No More Steubenvilles: How To Raise Boys to be Kind Men
What can we do to help young men respect women, recognize consent, and have healthy sexual relationships? Teach them kindness to others—and the courage to go against the crowd.
by Kim Simon
posted Mar 18, 2013
When Max was just a few months old, I sat cross-legged on the floor with him in a circle of other mothers. The facilitator for our “Mommy and Me” playgroup would throw a question out to the group, and we would each volley back an answer.
“What quality do you want to instill in your child? What personality characteristic would you most like for your son to be known for?” she asked.
One by one, the mothers answered. “Athletic”, “Good sense of humor”, “Brave”, “Smart”, “Strong”.
The answers blended together until it was my turn to speak. I looked down at the tiny human wiggling around on the blanket in front of me, his perfectly round nose, his full lips that mirrored mine. I stroked the top of his very bald head, and said with confidence: “kind”.
I want my son to grow up to be kind.

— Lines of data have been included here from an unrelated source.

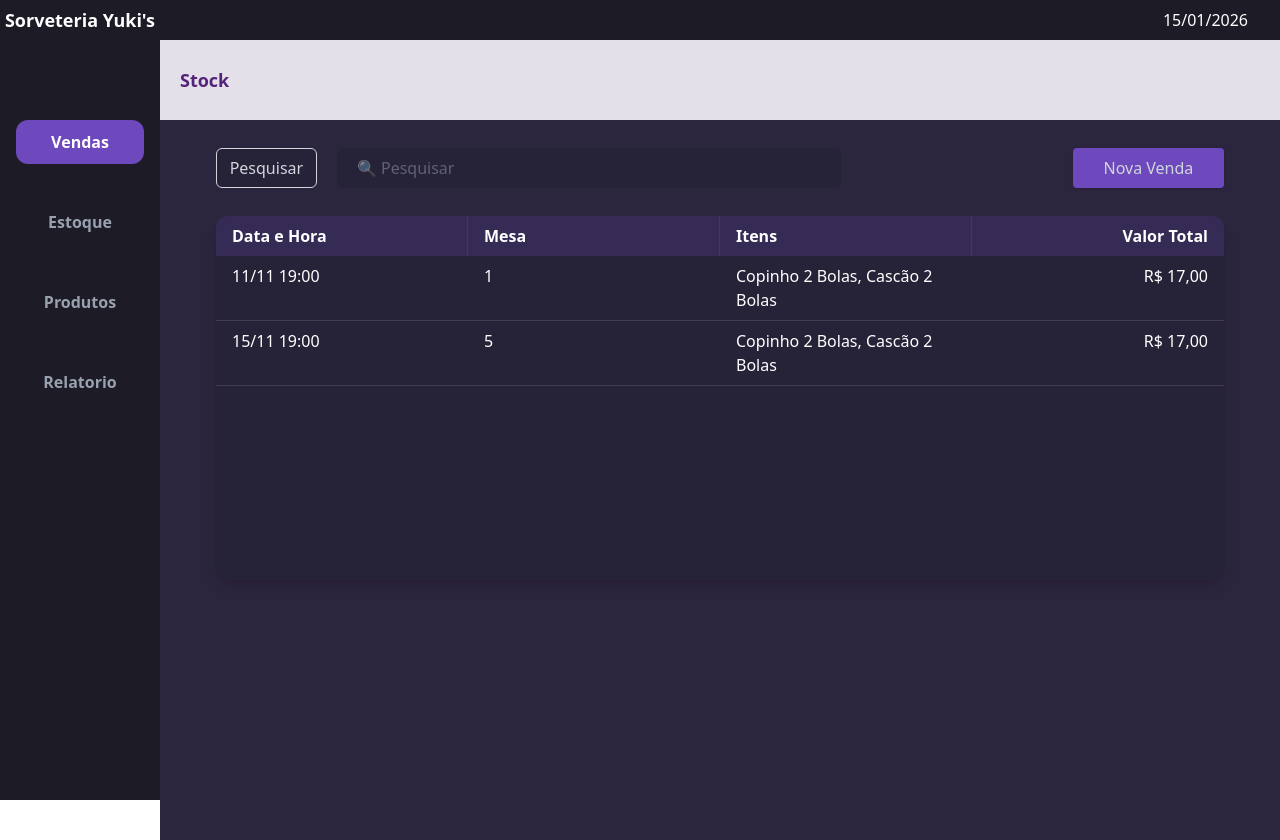
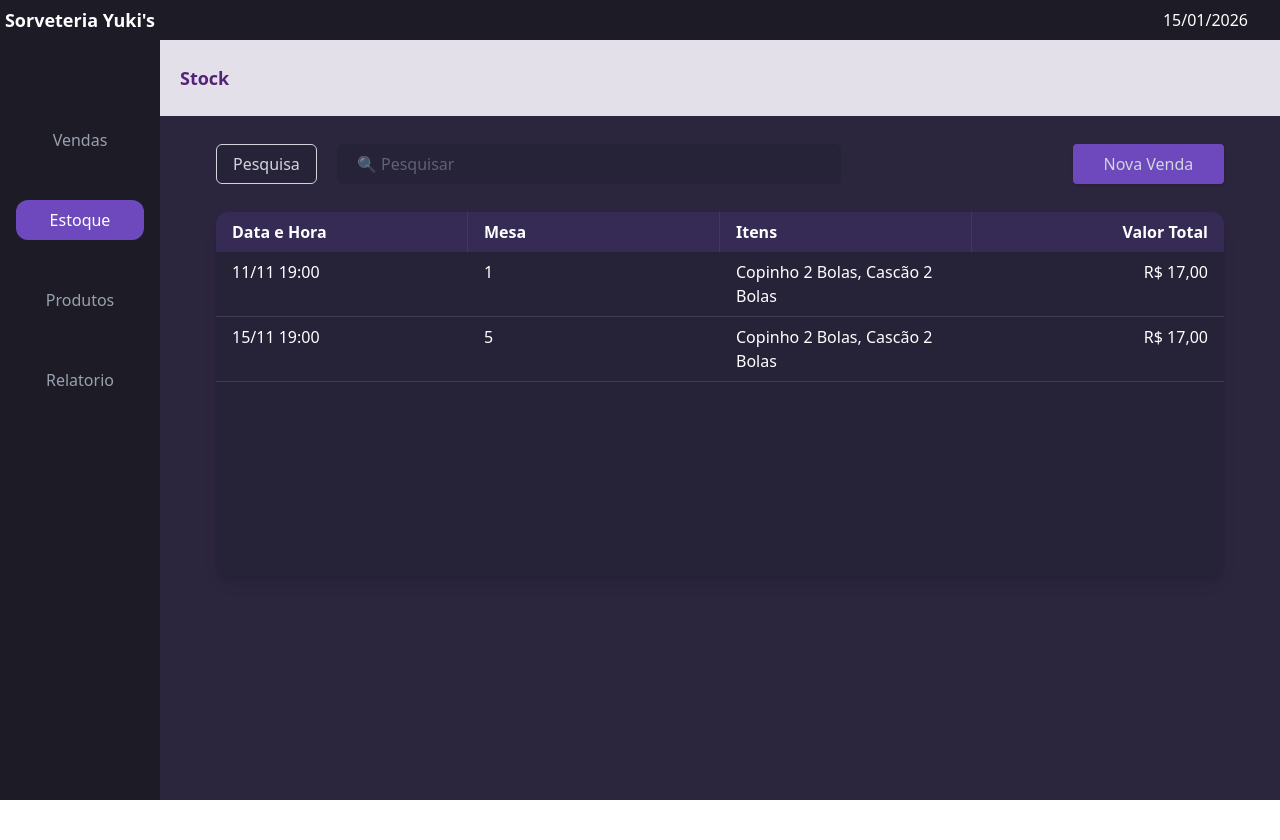
Before and after one commit to DiogoYudi/IceCreamStoreProject, a React (Vite) app in the folder IceCreamStoreUI/: page /Stock in a window 1280 px wide. After the commit the page ends 800 px from the top, so only its background shows below. Built offline with nearby package versions, Linux system fonts and the light colour scheme.

Commit message:
fix: correct sidebar active menu and adjust sales/stock layout

```diff
--- a/IceCreamStoreUI/src/components/Sale.jsx
+++ b/IceCreamStoreUI/src/components/Sale.jsx
@@ -1,6 +1,6 @@
 function Sale() {
   return (
-    <div className="ml-0 md:ml-40 h-screen bg-purple-backgroundbody flex flex-col">
+    <div className="ml-0 md:ml-40 h-[calc(100vh-40px)] bg-purple-backgroundbody flex flex-col">
       <div className="bg-gray-backgroundbody h-[10%] flex items-center pl-5">
         <h1 className="text-purple-950 font-bold text-lg opacity-85">Vendas</h1>
       </div>
--- a/IceCreamStoreUI/src/components/Sidebar.jsx
+++ b/IceCreamStoreUI/src/components/Sidebar.jsx
@@ -1,28 +1,41 @@
-import { useState } from "react";
+import { NavLink } from "react-router-dom";
 
-function Sidebar(){
-    const [activeItem, setActiveItem] = useState('Vendas');
+function Sidebar() {
+  const menuItems = [
+    { name: "Vendas", href: "/" },
+    { name: "Estoque", href: "/Stock" },
+    { name: "Produtos", href: "/Product" },
+    { name: "Relatorio", href: "/SaleReport" },
+  ];
 
-    const menuItems = [
-        { name: 'Vendas', href:'/'},
-        { name: 'Estoque', href:'/Stock'},
-        { name: 'Produtos', href:'/Product'},
-        { name: 'Relatorio', href:'/SaleReport'},
-    ];
-    return(
-        <div className="fixed top-0 left-0 h-screen w-40 bg-black-changed transition-transform duration-300 ease-in-out z-50">
+  return (
+    <div className="fixed top-0 left-0 h-screen w-40 bg-black-changed z-50">
       <div className="h-10 flex justify-center items-center">
-                <a href="/" className="font-bold text-white text-lg">Sorveteria Yuki's</a>
+        <NavLink to="/" className="font-bold text-white text-lg">
+          Sorveteria Yuki's
+        </NavLink>
       </div>
-            <div className="pt-20 flex flex-col gap-10 justify-center items-center">
+
+      <div className="pt-20 flex flex-col gap-10 items-center">
         {menuItems.map((item) => (
-                    <div className="font-semibold text-center content-center w-[80%] h-10">
-                        <a href={item.href} onClick={() => setActiveItem(item.name)} className={`w-full flex items-center justify-center py-2.5 rounded-xl transition-all duration-200 group hover:bg-purple-optionshover ${activeItem === item.name ? 'bg-purple-options text-white text-md' : ' text-gray-400 text-md'}`}>{item.name}</a>
-                    </div>
+          <NavLink
+            key={item.name}
+            to={item.href}
+            className={({ isActive }) =>
+              `w-[80%] h-10 flex items-center justify-center rounded-xl transition-all duration-200
+              ${
+                isActive
+                  ? "bg-purple-options text-white"
+                  : "text-gray-400 hover:bg-purple-optionshover"
+              }`
+            }
+          >
+            {item.name}
+          </NavLink>
         ))}
       </div>
     </div>
-    )
+  );
 }
 
-export default Sidebar
+export default Sidebar;
--- a/IceCreamStoreUI/src/components/Stock.jsx
+++ b/IceCreamStoreUI/src/components/Stock.jsx
@@ -1,13 +1,13 @@
 function Stock() {
   return (
-    <div className="ml-0 md:ml-40 h-screen bg-purple-backgroundbody flex flex-col">
+    <div className="ml-0 md:ml-40 h-[calc(100vh-40px)] bg-purple-backgroundbody flex flex-col">
       <div className="bg-gray-backgroundbody h-[10%] flex items-center pl-5">
         <h1 className="text-purple-950 font-bold text-lg opacity-85">Stock</h1>
       </div>
       <div className="flex flex-col items-center pt-7 gap-7 relative">
         <div className="flex w-[90%] h-10 justify-between">
           <button className="bg-purple-items border w-[10%] text-gray-300 rounded-md cursor-pointer">
-            Pesquisar
+            Pesquisa
           </button>
           <input
             type="text"
```
Lines whose indentation alone changed are shown as unchanged.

The eyes of the other mothers turned toward me. “That’s not always a word that you hear used for boys” one said. “But yes, you’re right … so I guess, me too”. At the end of the day, we wanted our tiny, fragile, helpless baby boys to grow up to be kind. . ...more.